This week, after years of speculation, we finally get to see Cowboy Bebop in live action. Headed up by the guy who brought us The Mandalorian and rolling out via Netflix, it’s premiering to a wide variety of opinions and expectations. And, just before, the streaming service hit us up with even more live-action anime news.
We’ve known about some of these for a while now, of course. But with Gundam and One Piece deets dropping just ahead the Bebop‘s maiden voyage, it feels like A Lot. Is there a point to all this? More importantly, is it sustainable? America’s relationship with live-action anime is far more complex than Japan’s. But we’ve got a lot incoming, so it’s as good a time as any to crack this open.
How long has this been going on?
The Netflix push toward anime adaptations is, compared to Japan’s, relatively small. Dig deep enough and you can find IRL takes on just about any series. There’s Magister Negi Magi, for instance, led by a Nogizaka46 grad. A French-Japanese Rose of Versailles film titled Lady Oscar. And, lest we forget, the first Lupin the Third film wasn’t animated: Strange Psychokinetic Strategy dropped seven years before The Mystery of Mamo. And there’s more by the year.
Live-action anime is something of a matter of course in Japan. And because there’s so much of it, there’s a bit less pressure for every single one to be exceptional. Ideally we’d love every single one to be great. But when they’re more a part of the landscape, failure — or, worse, mediocrity — stings a little bit less. So will an increased number of anime adaptations lessen the anxiety? It depends.
What’s the purpose?
The question here isn’t why Netflix (and others) are making these remakes. Rather, we mean what should the purpose of a live-action anime remake be? There are lots of potential answers. Modernizations. Updates. Really just wanting very much to do it. Having something new to say within the story. Regardless, remakes and adaptations thrive when they bring something new to the table, rather than simply trying to be the best version of what they’re remaking.
Theoretically, these adaptations could bring something very important to the table. But not for us: for everyone else.
Will you listen to their stories?
With Cowboy Bebop, Netflix is doing something a lot of us have been trying to do for more than 25 years: convincing our families to watch Cowboy Bebop.

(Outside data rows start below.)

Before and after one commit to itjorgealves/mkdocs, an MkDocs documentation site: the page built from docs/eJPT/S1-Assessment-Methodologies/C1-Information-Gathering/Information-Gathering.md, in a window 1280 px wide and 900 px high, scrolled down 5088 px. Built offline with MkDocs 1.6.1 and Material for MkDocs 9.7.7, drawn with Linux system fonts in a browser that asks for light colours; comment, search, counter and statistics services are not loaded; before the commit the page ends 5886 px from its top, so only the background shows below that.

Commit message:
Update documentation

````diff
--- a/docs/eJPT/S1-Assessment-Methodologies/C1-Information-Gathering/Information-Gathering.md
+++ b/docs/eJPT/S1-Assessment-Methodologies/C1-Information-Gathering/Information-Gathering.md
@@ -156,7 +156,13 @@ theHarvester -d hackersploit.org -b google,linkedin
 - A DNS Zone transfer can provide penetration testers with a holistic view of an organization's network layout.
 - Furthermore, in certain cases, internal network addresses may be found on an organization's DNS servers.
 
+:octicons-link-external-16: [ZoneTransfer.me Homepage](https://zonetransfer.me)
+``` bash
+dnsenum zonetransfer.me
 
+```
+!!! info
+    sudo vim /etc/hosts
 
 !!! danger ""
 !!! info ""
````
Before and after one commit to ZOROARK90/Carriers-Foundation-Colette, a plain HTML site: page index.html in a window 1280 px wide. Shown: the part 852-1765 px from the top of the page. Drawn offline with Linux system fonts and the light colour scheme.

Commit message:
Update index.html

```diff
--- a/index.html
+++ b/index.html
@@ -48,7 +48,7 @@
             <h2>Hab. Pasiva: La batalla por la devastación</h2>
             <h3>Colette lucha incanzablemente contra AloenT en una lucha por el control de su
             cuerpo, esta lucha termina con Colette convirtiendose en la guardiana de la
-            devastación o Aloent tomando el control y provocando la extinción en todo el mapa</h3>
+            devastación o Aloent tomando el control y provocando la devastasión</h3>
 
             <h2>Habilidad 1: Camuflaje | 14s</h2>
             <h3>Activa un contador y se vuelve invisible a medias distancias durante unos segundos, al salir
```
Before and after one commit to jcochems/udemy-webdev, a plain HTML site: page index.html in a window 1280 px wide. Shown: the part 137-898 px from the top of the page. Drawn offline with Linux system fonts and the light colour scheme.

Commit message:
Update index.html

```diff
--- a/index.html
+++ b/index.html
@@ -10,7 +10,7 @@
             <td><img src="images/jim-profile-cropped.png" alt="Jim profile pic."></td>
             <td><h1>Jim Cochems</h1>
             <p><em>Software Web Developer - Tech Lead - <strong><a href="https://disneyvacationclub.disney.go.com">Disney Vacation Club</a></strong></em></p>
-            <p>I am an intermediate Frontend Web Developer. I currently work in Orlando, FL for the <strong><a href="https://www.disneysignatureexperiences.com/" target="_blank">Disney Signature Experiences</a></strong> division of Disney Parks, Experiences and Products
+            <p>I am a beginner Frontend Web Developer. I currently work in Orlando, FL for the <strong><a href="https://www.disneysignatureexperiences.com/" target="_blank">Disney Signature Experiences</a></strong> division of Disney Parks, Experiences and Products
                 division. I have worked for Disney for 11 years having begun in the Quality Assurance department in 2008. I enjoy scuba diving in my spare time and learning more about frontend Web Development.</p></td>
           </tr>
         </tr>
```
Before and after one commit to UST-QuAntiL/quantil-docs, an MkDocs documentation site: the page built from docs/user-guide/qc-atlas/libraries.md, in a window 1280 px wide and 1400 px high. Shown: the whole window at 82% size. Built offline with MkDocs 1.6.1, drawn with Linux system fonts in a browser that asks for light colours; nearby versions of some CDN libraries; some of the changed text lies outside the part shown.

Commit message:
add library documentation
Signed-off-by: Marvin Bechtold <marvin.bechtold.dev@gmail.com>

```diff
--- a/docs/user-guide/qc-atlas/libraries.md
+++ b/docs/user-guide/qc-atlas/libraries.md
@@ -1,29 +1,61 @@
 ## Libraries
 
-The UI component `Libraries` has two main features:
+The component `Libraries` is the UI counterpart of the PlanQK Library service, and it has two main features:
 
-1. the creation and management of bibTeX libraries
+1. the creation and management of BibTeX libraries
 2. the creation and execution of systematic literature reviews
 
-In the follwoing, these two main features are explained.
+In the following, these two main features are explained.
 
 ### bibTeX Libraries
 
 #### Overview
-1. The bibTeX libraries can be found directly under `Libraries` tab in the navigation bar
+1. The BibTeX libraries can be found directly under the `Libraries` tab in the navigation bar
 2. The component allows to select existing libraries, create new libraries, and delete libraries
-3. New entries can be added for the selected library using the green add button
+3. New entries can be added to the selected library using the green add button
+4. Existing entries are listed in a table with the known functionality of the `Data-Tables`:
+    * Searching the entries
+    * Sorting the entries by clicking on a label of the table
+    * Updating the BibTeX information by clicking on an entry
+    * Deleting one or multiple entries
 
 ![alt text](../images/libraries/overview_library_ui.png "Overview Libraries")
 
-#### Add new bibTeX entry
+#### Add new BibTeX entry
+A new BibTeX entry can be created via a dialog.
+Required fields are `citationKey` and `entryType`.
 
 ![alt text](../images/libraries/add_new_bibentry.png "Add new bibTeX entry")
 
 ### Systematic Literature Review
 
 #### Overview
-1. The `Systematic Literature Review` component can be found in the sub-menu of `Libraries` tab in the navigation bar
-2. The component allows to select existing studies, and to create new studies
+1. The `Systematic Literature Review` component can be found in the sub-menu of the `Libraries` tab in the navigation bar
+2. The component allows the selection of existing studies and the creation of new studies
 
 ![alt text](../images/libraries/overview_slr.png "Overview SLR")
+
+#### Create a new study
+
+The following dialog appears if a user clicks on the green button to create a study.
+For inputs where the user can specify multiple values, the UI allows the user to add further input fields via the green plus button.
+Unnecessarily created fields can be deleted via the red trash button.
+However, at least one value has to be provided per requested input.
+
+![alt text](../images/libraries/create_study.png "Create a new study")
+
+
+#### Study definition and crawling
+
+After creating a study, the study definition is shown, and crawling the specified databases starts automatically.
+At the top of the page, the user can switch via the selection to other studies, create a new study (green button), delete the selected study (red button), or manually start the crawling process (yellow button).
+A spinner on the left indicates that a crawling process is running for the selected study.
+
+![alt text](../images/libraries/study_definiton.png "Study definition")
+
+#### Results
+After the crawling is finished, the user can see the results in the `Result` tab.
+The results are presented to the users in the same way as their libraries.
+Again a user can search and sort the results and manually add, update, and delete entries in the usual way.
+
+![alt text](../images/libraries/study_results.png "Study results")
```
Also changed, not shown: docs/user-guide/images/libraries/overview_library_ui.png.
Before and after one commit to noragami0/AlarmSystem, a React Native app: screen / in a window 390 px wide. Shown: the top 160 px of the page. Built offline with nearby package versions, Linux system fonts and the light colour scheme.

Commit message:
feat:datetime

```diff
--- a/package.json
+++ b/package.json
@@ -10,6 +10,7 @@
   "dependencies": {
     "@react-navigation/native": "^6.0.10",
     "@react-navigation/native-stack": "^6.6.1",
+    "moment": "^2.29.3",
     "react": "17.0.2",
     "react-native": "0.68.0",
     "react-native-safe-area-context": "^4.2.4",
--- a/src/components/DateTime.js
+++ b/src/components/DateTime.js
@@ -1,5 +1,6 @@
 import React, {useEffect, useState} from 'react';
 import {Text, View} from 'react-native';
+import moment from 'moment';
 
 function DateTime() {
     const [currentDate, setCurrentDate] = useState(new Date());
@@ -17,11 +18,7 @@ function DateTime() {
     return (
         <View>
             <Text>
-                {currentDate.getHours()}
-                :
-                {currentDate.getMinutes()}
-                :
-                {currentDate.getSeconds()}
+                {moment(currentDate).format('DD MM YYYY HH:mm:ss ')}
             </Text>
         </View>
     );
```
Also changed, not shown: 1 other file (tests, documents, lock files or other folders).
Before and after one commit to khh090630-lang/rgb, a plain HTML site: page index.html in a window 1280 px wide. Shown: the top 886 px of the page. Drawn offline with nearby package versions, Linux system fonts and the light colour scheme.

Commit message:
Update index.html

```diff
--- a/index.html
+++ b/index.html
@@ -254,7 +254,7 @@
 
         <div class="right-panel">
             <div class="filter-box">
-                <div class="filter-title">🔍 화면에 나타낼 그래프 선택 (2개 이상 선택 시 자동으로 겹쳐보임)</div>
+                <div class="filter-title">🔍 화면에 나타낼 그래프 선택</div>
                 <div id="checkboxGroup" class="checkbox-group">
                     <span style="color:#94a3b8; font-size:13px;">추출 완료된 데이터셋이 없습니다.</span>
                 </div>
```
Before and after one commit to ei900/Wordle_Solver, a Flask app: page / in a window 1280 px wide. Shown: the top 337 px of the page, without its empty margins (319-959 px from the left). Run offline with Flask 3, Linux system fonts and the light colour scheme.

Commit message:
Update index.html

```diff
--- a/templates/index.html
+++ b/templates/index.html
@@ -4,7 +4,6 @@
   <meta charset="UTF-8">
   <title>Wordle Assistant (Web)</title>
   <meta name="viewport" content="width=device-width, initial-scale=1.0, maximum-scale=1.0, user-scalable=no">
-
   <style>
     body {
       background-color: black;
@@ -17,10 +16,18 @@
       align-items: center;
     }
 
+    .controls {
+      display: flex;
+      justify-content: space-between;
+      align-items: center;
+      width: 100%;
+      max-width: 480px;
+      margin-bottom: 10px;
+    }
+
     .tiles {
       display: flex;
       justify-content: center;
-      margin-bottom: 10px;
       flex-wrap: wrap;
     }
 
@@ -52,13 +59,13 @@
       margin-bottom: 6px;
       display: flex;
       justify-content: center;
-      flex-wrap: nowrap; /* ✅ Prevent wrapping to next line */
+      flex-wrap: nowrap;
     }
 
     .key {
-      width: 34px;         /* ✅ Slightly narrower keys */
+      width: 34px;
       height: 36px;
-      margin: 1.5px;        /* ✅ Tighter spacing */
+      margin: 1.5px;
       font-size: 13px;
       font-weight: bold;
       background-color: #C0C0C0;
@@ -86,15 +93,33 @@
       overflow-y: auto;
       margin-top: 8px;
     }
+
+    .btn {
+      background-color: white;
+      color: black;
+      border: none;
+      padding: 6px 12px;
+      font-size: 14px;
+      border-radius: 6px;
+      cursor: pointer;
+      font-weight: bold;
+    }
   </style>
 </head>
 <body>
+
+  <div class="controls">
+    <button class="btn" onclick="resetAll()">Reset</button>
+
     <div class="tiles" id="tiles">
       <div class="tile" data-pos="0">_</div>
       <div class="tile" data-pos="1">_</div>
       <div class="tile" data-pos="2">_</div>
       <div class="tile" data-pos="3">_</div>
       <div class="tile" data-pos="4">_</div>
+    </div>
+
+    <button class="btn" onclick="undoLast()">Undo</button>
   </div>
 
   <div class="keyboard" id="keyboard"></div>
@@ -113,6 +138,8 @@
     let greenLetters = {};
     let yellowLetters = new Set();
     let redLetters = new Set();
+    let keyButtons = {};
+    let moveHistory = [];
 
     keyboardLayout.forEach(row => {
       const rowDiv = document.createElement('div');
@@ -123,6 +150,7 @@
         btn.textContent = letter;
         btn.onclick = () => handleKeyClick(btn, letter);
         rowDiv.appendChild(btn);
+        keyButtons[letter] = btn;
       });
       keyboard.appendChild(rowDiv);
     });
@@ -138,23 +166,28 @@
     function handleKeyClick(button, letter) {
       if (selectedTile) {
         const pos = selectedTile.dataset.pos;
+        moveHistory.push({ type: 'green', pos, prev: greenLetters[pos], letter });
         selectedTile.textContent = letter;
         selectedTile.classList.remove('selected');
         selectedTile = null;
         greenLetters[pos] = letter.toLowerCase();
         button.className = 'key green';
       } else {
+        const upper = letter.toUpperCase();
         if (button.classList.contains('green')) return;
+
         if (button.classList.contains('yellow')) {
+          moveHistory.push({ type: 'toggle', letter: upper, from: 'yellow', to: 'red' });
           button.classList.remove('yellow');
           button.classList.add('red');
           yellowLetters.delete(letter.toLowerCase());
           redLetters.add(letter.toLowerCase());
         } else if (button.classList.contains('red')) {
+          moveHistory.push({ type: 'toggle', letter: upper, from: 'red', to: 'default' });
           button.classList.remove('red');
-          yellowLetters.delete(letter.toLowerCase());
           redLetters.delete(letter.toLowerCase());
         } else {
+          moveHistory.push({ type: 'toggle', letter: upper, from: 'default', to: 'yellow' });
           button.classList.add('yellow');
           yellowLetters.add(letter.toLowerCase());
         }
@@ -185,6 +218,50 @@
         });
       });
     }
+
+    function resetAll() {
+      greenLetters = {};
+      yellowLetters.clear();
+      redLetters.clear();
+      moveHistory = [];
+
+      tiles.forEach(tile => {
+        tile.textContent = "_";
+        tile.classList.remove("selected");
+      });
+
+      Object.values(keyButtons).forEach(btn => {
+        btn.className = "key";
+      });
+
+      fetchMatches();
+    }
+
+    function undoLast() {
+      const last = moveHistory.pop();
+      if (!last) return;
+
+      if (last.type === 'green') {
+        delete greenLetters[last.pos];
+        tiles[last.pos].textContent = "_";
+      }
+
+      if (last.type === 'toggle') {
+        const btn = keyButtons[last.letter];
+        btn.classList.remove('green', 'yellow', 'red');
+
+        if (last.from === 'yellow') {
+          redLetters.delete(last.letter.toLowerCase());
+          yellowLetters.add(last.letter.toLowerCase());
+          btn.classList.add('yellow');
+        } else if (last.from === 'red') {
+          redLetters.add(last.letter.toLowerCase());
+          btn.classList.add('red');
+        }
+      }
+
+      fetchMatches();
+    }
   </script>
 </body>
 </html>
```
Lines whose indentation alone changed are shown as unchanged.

Anime may be entering the mainstream. But there’s still the concept of anime being something one does or doesn’t watch, as opposed to one of many media you can use to tell a story. No matter how good a story is, if it’s anime, it’s a hard sell to some people. If done right, Cowboy Bebop — and One Piece, and Gundam, and so on — will meet people halfway. And maybe, if people see what kinds of stories anime can tell, they’ll be more inclined to close that distance on their own in the future.
Cowboy Bebop hits Netflix this Friday, November 19.